• **TASK DIRECTIONS**:
Print the entries that appear below, exactly as written and without their pictures.

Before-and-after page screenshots
*** Begin section ***
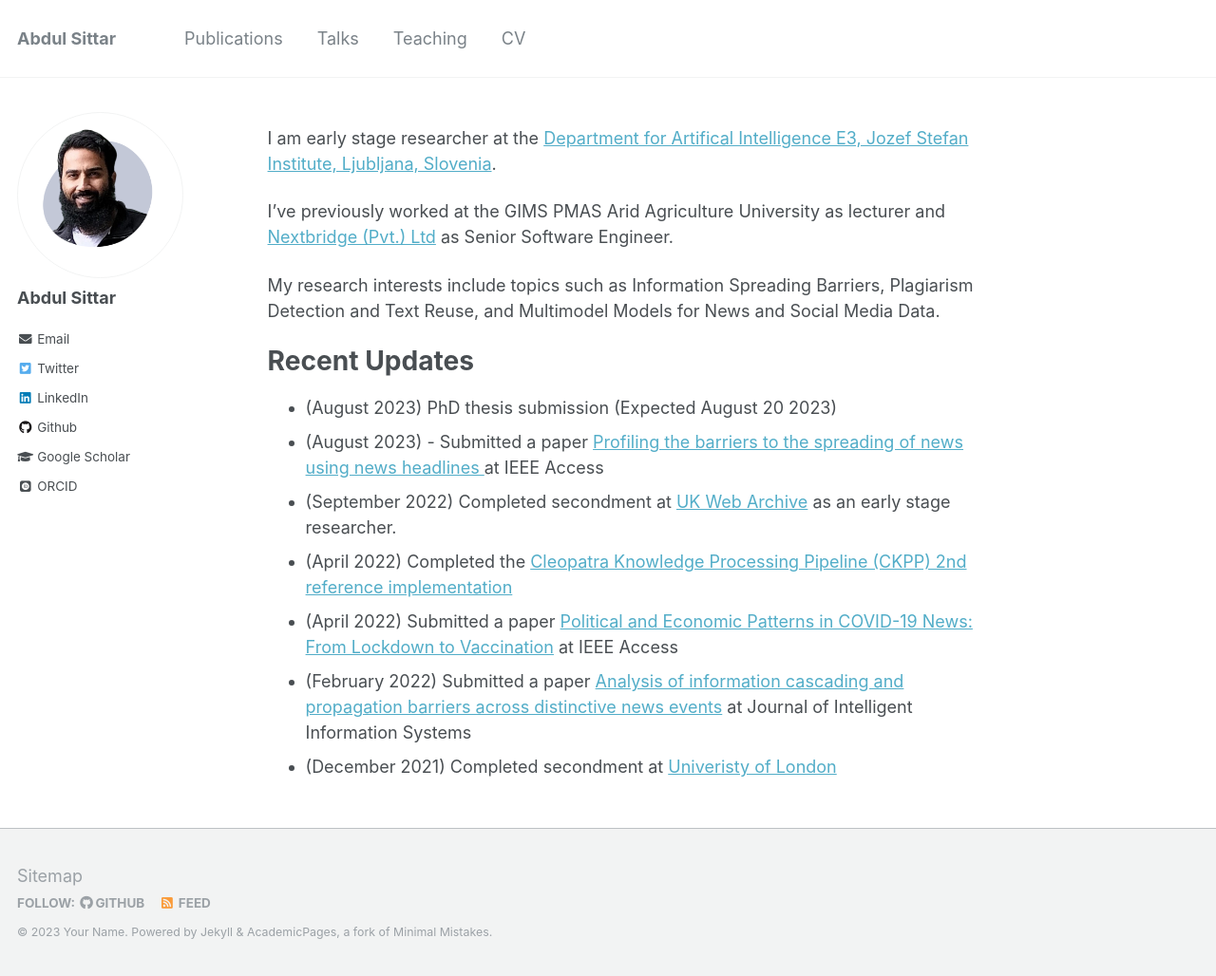
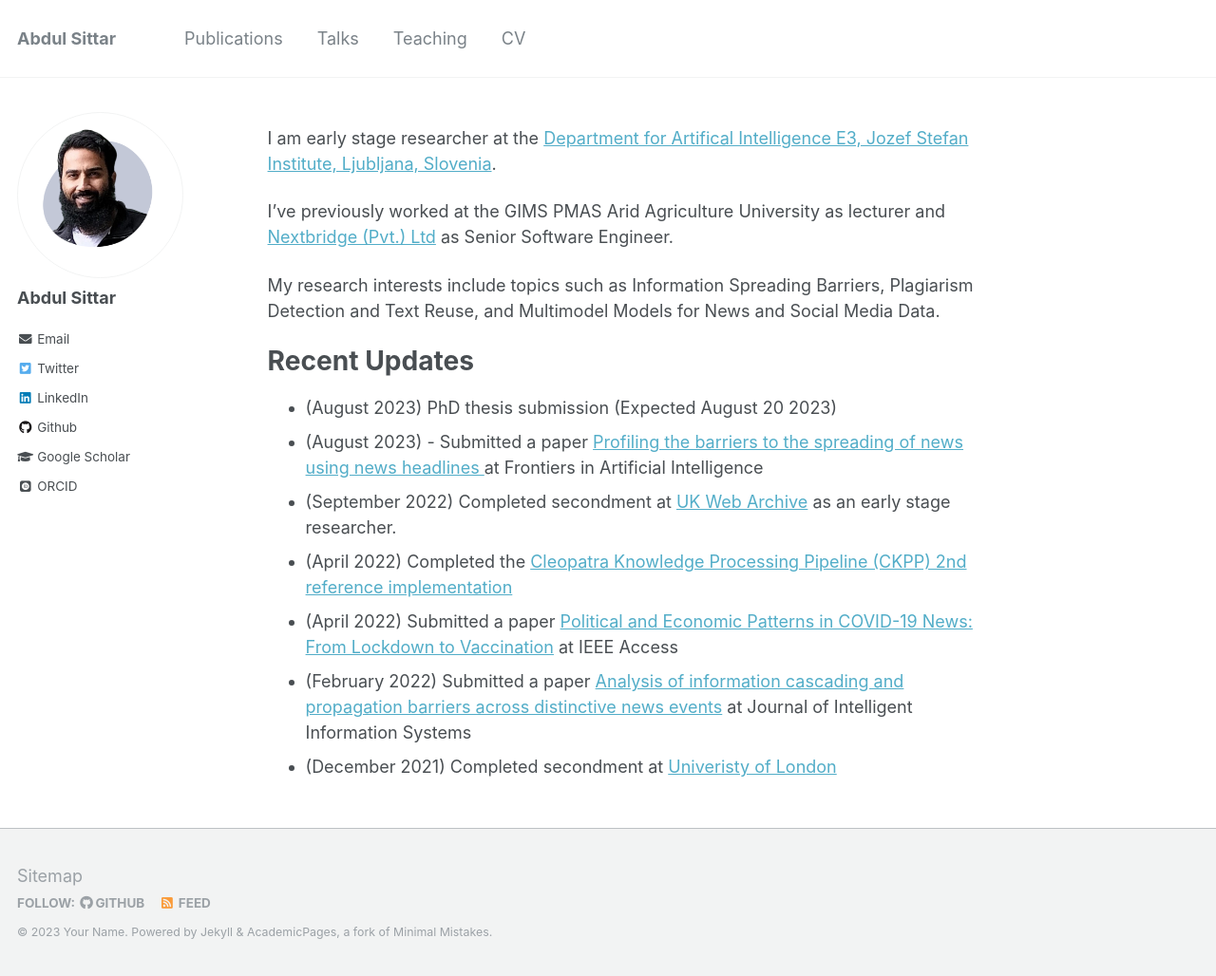
Before and after one commit to abdulsittar/abdulsittar.github.io, a Jekyll site: the page built from _pages/about.md, in a window 1280 px wide and 1028 px high. Shown: the whole window at 95% size. Built offline with Jekyll 4.4.1, drawn with Linux system fonts in a browser that asks for light colours; some web fonts are replaced.

Commit message:
Update about.md

```diff
--- a/_pages/about.md
+++ b/_pages/about.md
@@ -17,7 +17,7 @@ My research interests include topics such as  Information Spreading Barriers, Pl
 Recent Updates
 ======
 - (August 2023) PhD thesis submission (Expected August 20 2023)
-- (August 2023) - Submitted a paper [Profiling the barriers to the spreading of news using news headlines ]([https://ieeexplore.ieee.org/document/9749092](https://www.frontiersin.org/articles/10.3389/frai.2023.1225213/abstract)) at IEEE Access
+- (August 2023) - Submitted a paper [Profiling the barriers to the spreading of news using news headlines ]([https://ieeexplore.ieee.org/document/9749092](https://www.frontiersin.org/articles/10.3389/frai.2023.1225213/abstract)) at Frontiers in Artificial Intelligence
 - (September 2022) Completed secondment at [UK Web Archive](https://www.webarchive.org.uk/en/ukwa/) as an early stage researcher.
 - (April 2022) Completed the [Cleopatra Knowledge Processing Pipeline (CKPP) 2nd reference implementation](http://web.archive.org/web/20220419093637/http://cleopatra.ijs.si/ckpp/)
 - (April 2022) Submitted a paper [Political and Economic Patterns in COVID-19 News: From Lockdown to Vaccination](https://ieeexplore.ieee.org/document/9749092) at IEEE Access
```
*** End section ***
• **RESPONSE TO THE TASK**:
Before and after one commit to abdulsittar/abdulsittar.github.io, a Jekyll site: the page built from _pages/about.md, in a window 1280 px wide and 1028 px high. Shown: the whole window at 95% size. Built offline with Jekyll 4.4.1, drawn with Linux system fonts in a browser that asks for light colours; some web fonts are replaced.

Commit message:
Update about.md

```diff
--- a/_pages/about.md
+++ b/_pages/about.md
@@ -17,7 +17,7 @@ My research interests include topics such as  Information Spreading Barriers, Pl
 Recent Updates
 ======
 - (August 2023) PhD thesis submission (Expected August 20 2023)
-- (August 2023) - Submitted a paper [Profiling the barriers to the spreading of news using news headlines ]([https://ieeexplore.ieee.org/document/9749092](https://www.frontiersin.org/articles/10.3389/frai.2023.1225213/abstract)) at IEEE Access
+- (August 2023) - Submitted a paper [Profiling the barriers to the spreading of news using news headlines ]([https://ieeexplore.ieee.org/document/9749092](https://www.frontiersin.org/articles/10.3389/frai.2023.1225213/abstract)) at Frontiers in Artificial Intelligence
 - (September 2022) Completed secondment at [UK Web Archive](https://www.webarchive.org.uk/en/ukwa/) as an early stage researcher.
 - (April 2022) Completed the [Cleopatra Knowledge Processing Pipeline (CKPP) 2nd reference implementation](http://web.archive.org/web/20220419093637/http://cleopatra.ijs.si/ckpp/)
 - (April 2022) Submitted a paper [Political and Economic Patterns in COVID-19 News: From Lockdown to Vaccination](https://ieeexplore.ieee.org/document/9749092) at IEEE Access
```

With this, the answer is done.